Through a randomized, double-blind, placebo-controlled phase II clinical trial, at the University of California San Diego School of Medicine report that small doses of NGM282, a non-tumorigenic variant of an endocrine gastrointestinal hormone, can significantly and rapidly decrease liver fat content in patients with non-alcoholic fatty liver disease (NAFLD) and nonalcoholic steatohepatitis (NASH).

A randomized, double-blind, placebo-controlled phase II clinical trial was carried out by researchers at San Diego School of Medicine to study the effect of the gastrointestinal hormone on the non-alcoholic fatty liver disease.

The reports suggested that small doses of NGM282, a non-tumorigenic variant of an endocrine gastrointestinal hormone, could significantly decrease liver fat content in patients with non-alcoholic fatty liver disease (NAFLD) and nonalcoholic steatohepatitis (NASH).

"Patients with NAFLD and NASH have had limited treatment options for years. What the results of our phase II study show is a promising future where NGM282 may be able to provide relief to these patients," said senior author Rohit Loomba, director of the NAFLD Research Center.
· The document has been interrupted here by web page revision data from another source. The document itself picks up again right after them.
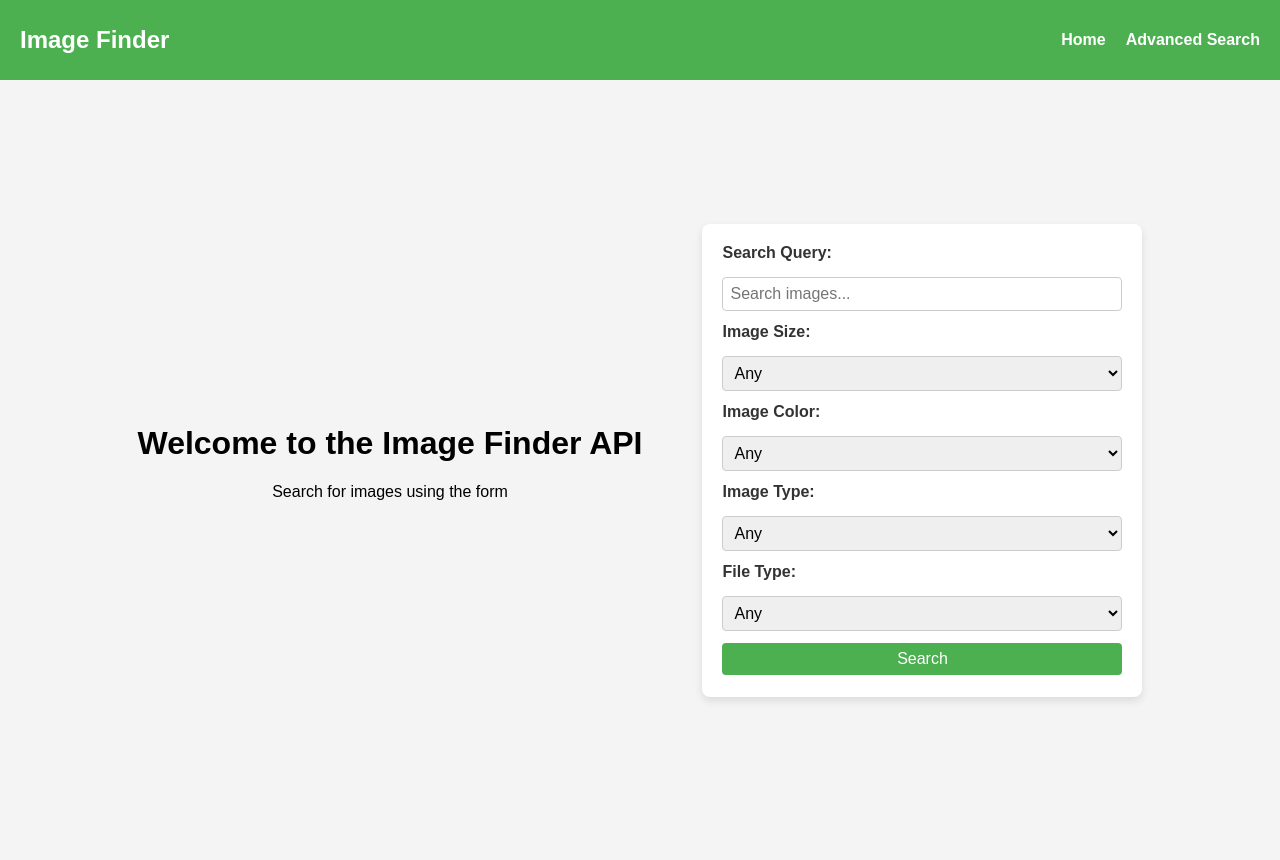
After one commit to someonewhoexists1210/imageApi, a Flask app: page /advanced in a window 1280 px wide. The commit adds this page. Run offline with Flask 3, Linux system fonts and the light colour scheme; parts of the project's set-up code (start-up, migrations or seed data) failed here and were passed over.

Commit message:
added filter form

```diff
--- a/app.py
+++ b/app.py
@@ -61,5 +61,13 @@ def search():
     else:
         return jsonify({"error": "No images found"}), 404
 
+@app.route('/advanced')
+def advanced():
+    return render_template('advanced.html')
+
+@app.route('/advanced/search', methods=['POST'])
+def advanced_search():
+    pass
+
 if __name__ == '__main__':
     app.run(debug=True)
--- /dev/null
+++ b/static/css/advanced.css
@@ -0,0 +1,63 @@
+body {
+    font-family: 'Arial', sans-serif;
+    background-color: #f4f4f4;
+    padding-top: 60px;
+    display: flex;
+    justify-content: center;
+    align-items: center;
+    height: 100vh;
+    margin: 0;
+}
+
+form {
+    background-color: #fff;
+    padding: 20px;
+    border-radius: 8px;
+    box-shadow: 0 4px 8px rgba(0, 0, 0, 0.1);
+    display: flex;
+    flex-direction: column;
+    gap: 10px;
+    width: 100%;
+    max-width: 400px;
+}
+
+form label {
+    margin-bottom: 5px;
+    font-weight: bold;
+    color: #333;
+}
+
+form input[type="text"],
+form select,
+form button {
+    width: 100%;
+    padding: 7px;
+    margin-bottom: 2px;
+    box-sizing: border-box;
+    border: 1px solid #ccc;
+    border-radius: 4px;
+    font-size: 1em;
+}
+
+form input[type="text"]:focus,
+form select:focus {
+    border-color: #4CAF50;
+    outline: none;
+}
+
+form button {
+    background-color: #4CAF50;
+    color: white;
+    border: none;
+    cursor: pointer;
+    transition: background-color 0.3s ease;
+}
+
+form button:hover {
+    background-color: #45a049;
+}
+
+#text {
+    padding-right: 60px;
+    text-align: center;
+}
--- /dev/null
+++ b/static/css/nav.css
@@ -0,0 +1,48 @@
+header {
+    width: 100%;
+    height: 60px;
+    background-color: #4CAF50;
+    color: white;
+    padding: 10px 0;
+    display: flex;
+    justify-content: space-between;
+    align-items: center;
+    position: fixed;
+    top: 0;
+    left: 0;
+    z-index: 1000;
+}
+
+header .logo {
+    font-size: 1.5em;
+    font-weight: bold;
+    margin-left: 20px;
+}
+
+header nav ul {
+    list-style: none;
+    margin: 0;
+    padding: 0;
+    display: flex;
+    margin-right: 20px;
+}
+
+header nav ul li {
+    margin-left: 20px;
+}
+
+header nav ul li a {
+    color: white !important;
+    text-decoration: none;
+    font-weight: bold;
+}
+
+header nav ul li a:hover {
+    text-decoration: underline;
+}
+header nav ul li a:visited {
+    color: white !important;
+}
+header nav ul li a:active {
+    color: white !important;
+}
--- /dev/null
+++ b/templates/advanced.html
@@ -0,0 +1,65 @@
+<!DOCTYPE html>
+<html lang="en">
+<head>
+    <meta charset="UTF-8">
+    <meta name="viewport" content="width=device-width, initial-scale=1.0">
+    <title>Image Finder API</title>
+    <link rel="stylesheet" href="{{ url_for('static', filename='css/advanced.css') }}">
+    <link rel="stylesheet" href="{{ url_for('static', filename='css/nav.css') }}">
+</head>
+<body>
+    <header>
+        {% include 'navbar.html' %}
+    </header>
+    <div id='text'><h1>Welcome to the Image Finder API</h1>
+    <p>Search for images using the form</p>
+    </div>
+    <form action="/advanced/search" method="post">
+        <label for="query">Search Query:</label>
+        <input type="text" name="query" id="query" placeholder="Search images..." required>
+
+        <label for="imgSize">Image Size:</label>
+        <select name="imgSize" id="imgSize">
+            <option value="">Any</option>
+            <option value="icon">Icon</option>
+            <option value="small">Small</option>
+            <option value="medium">Medium</option>
+            <option value="large">Large</option>
+            <option value="xlarge">Extra Large</option>
+            <option value="xxlarge">XX Large</option>
+            <option value="huge">Huge</option>
+        </select>
+
+        <label for="imgColorType">Image Color:</label>
+        <select name="imgColorType" id="imgColorType">
+            <option value="">Any</option>
+            <option value="color">Color</option>
+            <option value="gray">Gray</option>
+            <option value="mono">Mono</option>
+        </select>
+
+        <label for="imgType">Image Type:</label>
+        <select name="imgType" id="imgType">
+            <option value="">Any</option>
+            <option value="clipart">Clipart</option>
+            <option value="face">Face</option>
+            <option value="lineart">Lineart</option>
+            <option value="news">News</option>
+            <option value="photo">Photo</option>
+        </select>
+
+        <label for="fileType">File Type:</label>
+        <select name="fileType" id="fileType">
+            <option value="">Any</option>
+            <option value="jpg">JPG</option>
+            <option value="png">PNG</option>
+            <option value="gif">GIF</option>
+            <option value="bmp">BMP</option>
+            <option value="svg">SVG</option>
+            <option value="webp">WEBP</option>
+        </select>
+
+        <button type="submit">Search</button>
+    </form>
+</body>
+</html>
--- a/templates/index.html
+++ b/templates/index.html
@@ -5,8 +5,12 @@
     <meta name="viewport" content="width=device-width, initial-scale=1.0">
     <title>Image Finder API</title>
     <link rel="stylesheet" href="{{ url_for('static', filename='css/styles.css') }}">
+    <link rel="stylesheet" href="{{ url_for('static', filename='css/nav.css') }}">
 </head>
 <body>
+    <header>
+        {% include 'navbar.html' %}
+    </header>
     <div><h1>Welcome to the Image Finder API</h1></div>
     <p>Search for images using the form below:</p>
     <form action="/search" method="post">
--- /dev/null
+++ b/templates/navbar.html
@@ -0,0 +1,7 @@
+    <div class="logo">Image Finder</div>
+    <nav>
+        <ul>
+            <li><a href="/">Home</a></li>
+            <li><a href="/advanced">Advanced Search</a></li>
+        </ul>
+    </nav>
```
Also changed, not shown: static/css/result.css (+0 -36 lines), templates/search.html (+2 -6 lines).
NAFLD includes a spectrum of chronic hepatic diseases, with NASH being the most aggressive type. The cause of both NAFLD and NASH remains a mystery, but certain health conditions, including obesity and type 2 diabetes, could be predisposing factors.

The study involved 166 patients, aged 18 to 75, at 18 different hospitals, gastroenterology or liver clinics in the United States and Australia. Participants had confirmed NAFLD or NASH biopsies and a liver fat content of at least 8%.

Participants were randomly assigned to a web-based computer system on a 1: 1: 1 model to receive 3 milligrams (mg) or 6 mg of NGM282 or a placebo injection once per day. They were then monitored biweekly over a three-month period.

Loomba explained that both the 3 mg and 6 mg doses of NGM282 produced a rapid and constant change of liver fat content. "The most promising outcome of this study was the absolute change in liver fat that we were able to measure using advanced magnetic resonance imaging (MRI) methods."

The method was previously developed and validated in pilot studies conducted at the NAFLD Research Center. Looking from baseline to week 12, the participants who had a liver fat reduction of at least either a 5% absolute reduction or greater than 30% relative reduction from baseline were clinically significant.

To measure the reduction in liver fat, used hepatic MRIs with proton density fat fraction. This type of imaging is extremely sensitive to changes in liver composition compared with traditional assessments of tissue samples under a microscope.

The NMG282 is a non-tumorigenic variant of fibroblast growth factor 19, an endocrine gastrointestinal hormone that regulates stomach acid and is responsible for glucose and lipid metabolism in the body.

Study participants generally tolerated NMG282 with reported side effects including pain at the injection site, diarrhea, abdominal pain, and nausea. No life-threating events or patient deaths occurred during the study.

"Moving forward, we are continuing the development of this compound for the treatment of NASH-related fibrosis," said Loomba. "In this, we hope to further examine the efficacy of this hormone in improving liver histology based end-points in patients with biopsy-proven NASH with fibrosis."